Search the listing below for the word "treatments", and copy every line in which it turns up.
DATA EXTRACTS: Begin
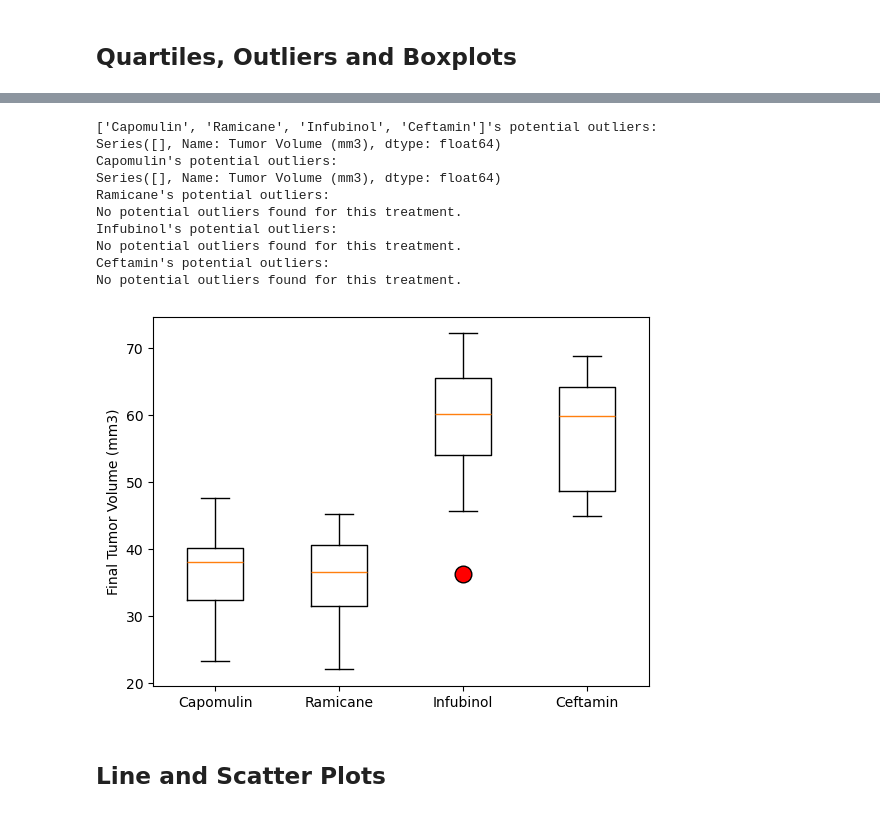
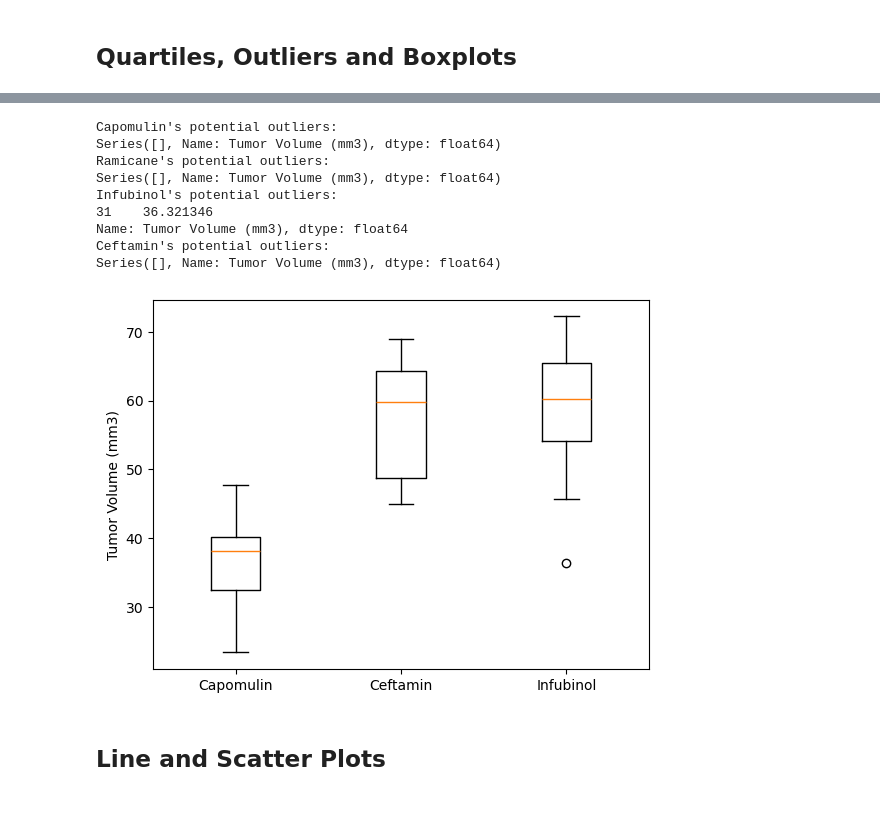
Before and after one commit to SaloumBouchaaya/Pymaceuticals_Challenge, a Jupyter notebook: pymaceuticals_WKBOOK_starter.ipynb, the cells around one changed output, grey strips where cells are left out. Drawn from its saved outputs; the diff is of its cells as text; code cells hidden in the pictures.

Commit message:
charts and codes done

```diff
--- a/pymaceuticals_WKBOOK_starter.ipynb
+++ b/pymaceuticals_WKBOOK_starter.ipynb
@@ -70,7 +66,7 @@ duplicate_mouse
 | 1592 | g989 | 35 | 62.570880 | 2 | Propriva | Female | 21 | ... |
 # %%
 # Create a clean DataFrame by dropping the duplicate mouse by its ID.
-cleaned_mouse_study=mouse_study.drop_duplicates(subset=['Mouse ID'])
+cleaned_mouse_study=cleaned_mouse_study.drop(cleaned_mouse_study[cleaned_mouse_study['Mouse ID']=='g989'].index)
 cleaned_mouse_study.head()
 # %% [output]
 |  | Mouse ID | Timepoint | Tumor Volume (mm3) | Metastatic Sites | Drug Regimen | Sex | Age_months | ... |
@@ -199,4 +196,6 @@ last_timepoint=cleaned_mouse_study.groupby('Mouse ID')['Timepoint'].max()
 final_tumor_volume=pd.merge(last_timepoint, cleaned_mouse_study, on=['Mouse ID','Timepoint'])
 regimen_type=final_tumor_volume[final_tumor_volume['Drug Regimen'].isin(['Capomulin','Remicane','Infubinol','Ceftamin'])]
 regimen_type[['Mouse ID', 'Drug Regimen','Tumor Volume (mm3)']]
+regimen_type=pd.DataFrame(regimen_type)
+regimen_type
 # %% [output]
@@ -226,28 +225,20 @@ potential_outliers=[]
     # Locate the rows which contain mice on each drug and get the tumor volumes
 for treatment in treatments:
     drug_data=regimen_type.loc[regimen_type['Drug Regimen']==treatment,'Tumor Volume (mm3)']
-#drug_data = regimen_type.loc[regimen_type['Drug Regimen'] == "Capomulin", 'Tumor Volume (mm3)']
-#drug_data = regimen_type.loc[regimen_type['Drug Regimen'] == "Ramicane", 'Tumor Volume (mm3)']
-#drug_data = regimen_type.loc[regimen_type['Drug Regimen'] == "Infubinol", 'Tumor Volume (mm3)']
-#drug_data = regimen_type.loc[regimen_type['Drug Regimen'] == "Ceftamin", 'Tumor Volume (mm3)']
 
-#tumor_volume_data.append(drug_data)
     # add subset
 
+     # Determine outliers using upper and lower bounds
+    quartiles=drug_data.quantile([.25, .5, .75])
+    lower_q=quartiles[0.25]
+    upper_q=quartiles[0.75]
+    iqr=upper_q-lower_q
 
-    # Determine outliers using upper and lower bounds
-quartiles=drug_data.quantile([.25, .5, .75])
-lower_q=quartiles[0.25]
-upper_q=quartiles[0.75]
-iqr=upper_q-lower_q
+    lower_bound=lower_q-(1.5*iqr)
+    upper_bound=upper_q+(1.5*iqr)
 
-lower_bound=lower_q-(1.5*iqr)
-upper_bound=upper_q+(1.5*iqr)
-
-potnetial_outliers_treatment=drug_data.loc[(drug_data<lower_bound) | (drug_data>upper_bound)]
-print(f"{treatments}'s potential outliers:")
-print(potnetial_outliers_treatment)
-potential_outliers.append(potnetial_outliers_treatment)
+    potnetial_outliers_treatment=drug_data.loc[(drug_data<lower_bound) | (drug_data>upper_bound)]
+    potential_outliers.append(potnetial_outliers_treatment)
 
 for i, treatment in enumerate (treatments):
     print(f"{treatment}'s potential outliers:")
@@ -256,20 +247,27 @@ for i, treatment in enumerate (treatments):
     else:
         print("No potential outliers found for this treatment.")
 # %% [output]
-['Capomulin', 'Ramicane', 'Infubinol', 'Ceftamin']'s potential outliers:
-Series([], Name: Tumor Volume (mm3), dtype: float64)
 Capomulin's potential outliers:
 Series([], Name: Tumor Volume (mm3), dtype: float64)
 Ramicane's potential outliers:
-No potential outliers found for this treatment.
+Series([], Name: Tumor Volume (mm3), dtype: float64)
 Infubinol's potential outliers:
-No potential outliers found for this treatment.
+31    36.321346
+Name: Tumor Volume (mm3), dtype: float64
 Ceftamin's potential outliers:
-No potential outliers found for this treatment.
+Series([], Name: Tumor Volume (mm3), dtype: float64)
 # %%
 # Generate a box plot that shows the distribution of the tumor volume for each treatment group.
+
+volume_data=regimen_type.groupby('Drug Regimen')['Tumor Volume (mm3)'].apply(list)
+
+plt.boxplot(volume_data.values)
+plt.xticks(ticks=range(1, len(volume_data)+1), labels=volume_data.index)
+plt.ylabel('Tumor Volume (mm3)')
+plt.tight_layout
+plt.show()
 # %% [output]
-[figure, old version]
+[figure, new version]
 # %% [markdown]
 ## Line and Scatter Plots
 # %%
```
Also changed, not shown: parts of 12 cells of this notebook.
DATA EXTRACTS: End
- [SOLUTION TO THE PROBLEM]
 for treatment in treatments:
-print(f"{treatments}'s potential outliers:")
 for i, treatment in enumerate (treatments):
@@ -256,20 +247,27 @@ for i, treatment in enumerate (treatments):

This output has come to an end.